  69. 69. Naicker K, Manuel D, Øverland S, Skogen JC, Johnson JA, Sivertsen B, et al. Population attributable fractions for Type 2 diabetes: an examination of multiple risk factors including symptoms of depression and anxiety. Diabetol Metab Syndr. 2018;10:84. pmid:30479670
  70. 70. Monden R, Rosmalen JGM, Wardenaar KJ, Creed F. Predictors of new onsets of irritable bowel syndrome, chronic fatigue syndrome and fibromyalgia: the lifelines study. Psychological medicine. 2020:1–9. pmid:32546287
  71. 71. Creed F. Risk Factors for Self-reported Irritable Bowel Syndrome With Prior Psychiatric Disorder: The Lifelines Cohort Study. J Neurogastroenterol Motil. 2022;28(3):442–53. pmid:35799238
  72. 72. Creed F. The risk factors for self-reported fibromyalgia with and without multiple somatic symptoms: The Lifelines cohort study. Journal of psychosomatic research. 2022;155:110745. pmid:35123251
  73. 73. McBeth J, Tomenson B, Chew-Graham CA, Macfarlane GJ, Jackson J, Littlewood A, et al. Common and unique associated factors for medically unexplained chronic widespread pain and chronic fatigue. Journal of psychosomatic research. 2015;79(6):484–91. pmid:26652592
  74. 74. Afari N, Ahumada SM, Wright LJ, Mostoufi S, Golnari G, Reis V, et al. Psychological trauma and functional somatic syndromes: a systematic review and meta-analysis. Psychosomatic medicine. 2014;76(1):2–11. pmid:24336429
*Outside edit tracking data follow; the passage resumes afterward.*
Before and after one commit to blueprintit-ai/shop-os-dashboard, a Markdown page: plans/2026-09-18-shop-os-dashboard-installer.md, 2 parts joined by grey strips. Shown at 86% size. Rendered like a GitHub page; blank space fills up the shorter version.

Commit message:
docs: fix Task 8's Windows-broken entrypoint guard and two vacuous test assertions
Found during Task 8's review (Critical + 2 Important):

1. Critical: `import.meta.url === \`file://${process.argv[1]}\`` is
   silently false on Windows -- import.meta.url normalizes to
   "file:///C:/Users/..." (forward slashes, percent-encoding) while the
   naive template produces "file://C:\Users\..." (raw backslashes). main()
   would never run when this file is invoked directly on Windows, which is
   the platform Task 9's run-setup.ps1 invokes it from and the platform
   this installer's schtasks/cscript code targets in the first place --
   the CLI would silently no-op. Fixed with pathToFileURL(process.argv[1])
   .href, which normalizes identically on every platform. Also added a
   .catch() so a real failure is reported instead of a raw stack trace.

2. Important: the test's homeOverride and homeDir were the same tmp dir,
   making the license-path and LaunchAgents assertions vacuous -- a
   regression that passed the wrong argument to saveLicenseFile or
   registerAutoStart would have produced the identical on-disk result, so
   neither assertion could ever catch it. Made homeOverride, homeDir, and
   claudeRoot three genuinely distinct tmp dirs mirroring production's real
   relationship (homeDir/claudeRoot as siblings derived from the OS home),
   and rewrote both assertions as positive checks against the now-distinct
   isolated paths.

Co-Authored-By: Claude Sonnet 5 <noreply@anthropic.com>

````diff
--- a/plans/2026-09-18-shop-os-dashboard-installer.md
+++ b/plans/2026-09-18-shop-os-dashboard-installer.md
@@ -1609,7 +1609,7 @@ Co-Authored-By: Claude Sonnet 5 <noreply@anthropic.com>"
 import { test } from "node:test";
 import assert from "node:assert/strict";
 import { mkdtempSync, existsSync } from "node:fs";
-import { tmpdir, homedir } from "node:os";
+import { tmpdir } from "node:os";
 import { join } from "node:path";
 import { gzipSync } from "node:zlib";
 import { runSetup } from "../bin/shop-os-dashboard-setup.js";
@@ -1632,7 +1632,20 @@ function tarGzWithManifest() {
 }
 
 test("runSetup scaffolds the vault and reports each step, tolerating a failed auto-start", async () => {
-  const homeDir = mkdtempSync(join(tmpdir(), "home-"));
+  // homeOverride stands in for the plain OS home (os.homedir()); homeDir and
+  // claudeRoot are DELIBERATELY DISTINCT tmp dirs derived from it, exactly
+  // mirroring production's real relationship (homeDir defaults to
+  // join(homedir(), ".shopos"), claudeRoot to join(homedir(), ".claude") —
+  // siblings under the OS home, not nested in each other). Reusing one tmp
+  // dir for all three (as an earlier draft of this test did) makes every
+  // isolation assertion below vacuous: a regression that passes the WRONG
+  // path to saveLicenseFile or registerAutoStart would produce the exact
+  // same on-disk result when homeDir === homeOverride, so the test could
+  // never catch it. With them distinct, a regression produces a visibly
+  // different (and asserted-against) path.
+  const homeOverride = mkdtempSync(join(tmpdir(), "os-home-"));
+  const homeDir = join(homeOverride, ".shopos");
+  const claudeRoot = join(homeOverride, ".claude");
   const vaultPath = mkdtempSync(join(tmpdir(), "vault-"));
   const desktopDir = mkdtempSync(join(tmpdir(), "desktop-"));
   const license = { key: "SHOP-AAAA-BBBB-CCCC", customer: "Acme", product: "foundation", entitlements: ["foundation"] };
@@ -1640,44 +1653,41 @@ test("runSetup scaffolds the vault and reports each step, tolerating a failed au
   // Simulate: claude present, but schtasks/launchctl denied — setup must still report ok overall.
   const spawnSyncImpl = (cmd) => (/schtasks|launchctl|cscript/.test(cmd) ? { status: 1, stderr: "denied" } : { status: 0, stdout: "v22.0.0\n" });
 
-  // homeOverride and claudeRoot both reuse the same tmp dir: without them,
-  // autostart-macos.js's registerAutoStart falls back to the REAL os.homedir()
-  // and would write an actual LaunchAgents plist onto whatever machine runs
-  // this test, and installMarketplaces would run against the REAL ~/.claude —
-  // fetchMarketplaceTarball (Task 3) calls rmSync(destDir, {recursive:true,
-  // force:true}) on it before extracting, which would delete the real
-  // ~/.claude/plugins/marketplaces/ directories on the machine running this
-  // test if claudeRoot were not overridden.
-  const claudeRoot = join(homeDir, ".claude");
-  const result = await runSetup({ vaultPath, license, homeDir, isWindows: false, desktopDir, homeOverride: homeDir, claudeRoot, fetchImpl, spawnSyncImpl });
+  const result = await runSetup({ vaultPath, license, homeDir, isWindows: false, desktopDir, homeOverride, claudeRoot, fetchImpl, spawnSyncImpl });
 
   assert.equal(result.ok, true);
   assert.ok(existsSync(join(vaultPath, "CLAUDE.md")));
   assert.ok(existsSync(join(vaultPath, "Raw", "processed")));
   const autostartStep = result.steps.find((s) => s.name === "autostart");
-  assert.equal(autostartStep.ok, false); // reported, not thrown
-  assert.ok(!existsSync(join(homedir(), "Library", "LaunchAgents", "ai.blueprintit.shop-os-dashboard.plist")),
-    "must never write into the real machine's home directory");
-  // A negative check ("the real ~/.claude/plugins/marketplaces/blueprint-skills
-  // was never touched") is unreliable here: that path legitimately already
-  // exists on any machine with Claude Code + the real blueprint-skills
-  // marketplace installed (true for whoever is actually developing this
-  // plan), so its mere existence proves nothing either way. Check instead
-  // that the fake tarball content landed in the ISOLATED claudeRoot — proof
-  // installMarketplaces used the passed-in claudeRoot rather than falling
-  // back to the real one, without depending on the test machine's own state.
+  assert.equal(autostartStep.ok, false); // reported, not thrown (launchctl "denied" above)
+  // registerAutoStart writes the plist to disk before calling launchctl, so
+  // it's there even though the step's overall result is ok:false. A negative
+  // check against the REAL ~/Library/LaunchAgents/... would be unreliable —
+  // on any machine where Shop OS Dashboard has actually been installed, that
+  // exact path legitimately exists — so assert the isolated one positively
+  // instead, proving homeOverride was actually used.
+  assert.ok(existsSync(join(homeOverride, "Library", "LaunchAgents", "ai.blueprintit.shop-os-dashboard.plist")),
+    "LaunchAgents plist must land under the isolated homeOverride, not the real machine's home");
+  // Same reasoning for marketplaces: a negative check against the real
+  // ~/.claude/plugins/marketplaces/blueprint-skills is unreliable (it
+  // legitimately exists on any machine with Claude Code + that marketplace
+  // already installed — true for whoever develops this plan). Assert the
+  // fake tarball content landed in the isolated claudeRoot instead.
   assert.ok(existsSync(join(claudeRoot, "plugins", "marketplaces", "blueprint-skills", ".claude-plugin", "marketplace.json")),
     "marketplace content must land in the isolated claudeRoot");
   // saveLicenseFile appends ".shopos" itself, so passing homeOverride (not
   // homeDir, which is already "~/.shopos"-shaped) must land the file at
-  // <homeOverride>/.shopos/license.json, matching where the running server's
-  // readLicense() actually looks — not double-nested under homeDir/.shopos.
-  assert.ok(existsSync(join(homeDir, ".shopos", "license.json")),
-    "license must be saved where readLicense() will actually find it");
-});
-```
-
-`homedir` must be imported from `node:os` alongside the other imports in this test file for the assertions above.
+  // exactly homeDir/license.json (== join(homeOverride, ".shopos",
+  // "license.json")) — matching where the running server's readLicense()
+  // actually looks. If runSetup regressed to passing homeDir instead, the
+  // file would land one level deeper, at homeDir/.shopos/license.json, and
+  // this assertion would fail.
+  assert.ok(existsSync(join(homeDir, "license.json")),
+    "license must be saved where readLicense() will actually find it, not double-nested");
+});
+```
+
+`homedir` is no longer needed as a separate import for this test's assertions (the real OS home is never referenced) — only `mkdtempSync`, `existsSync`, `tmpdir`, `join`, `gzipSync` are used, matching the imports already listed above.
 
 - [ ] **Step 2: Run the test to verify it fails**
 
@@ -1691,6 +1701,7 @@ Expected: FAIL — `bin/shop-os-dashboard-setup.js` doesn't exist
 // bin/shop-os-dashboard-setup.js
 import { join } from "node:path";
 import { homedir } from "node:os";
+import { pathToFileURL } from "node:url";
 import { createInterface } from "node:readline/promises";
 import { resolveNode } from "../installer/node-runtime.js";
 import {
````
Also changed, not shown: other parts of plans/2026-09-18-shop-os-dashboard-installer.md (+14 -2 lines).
  75. 75. Low EXS, Mandhari M, Herndon CC, Loo EXL, Tham EH, Siah KTH. Parental, Perinatal, and Childhood Risk Factors for Development of Irritable Bowel Syndrome: A Systematic Review. J Neurogastroenterol Motil. 2020;26(4):437–46.
  76. 76. Kaleycheva N, Cullen AE, Evans R, Harris T, Nicholson T, Chalder T. The role of lifetime stressors in adult fibromyalgia: a response to Joan S. Crawford’s letter to the editor. Psychological medicine. 2021:1–2.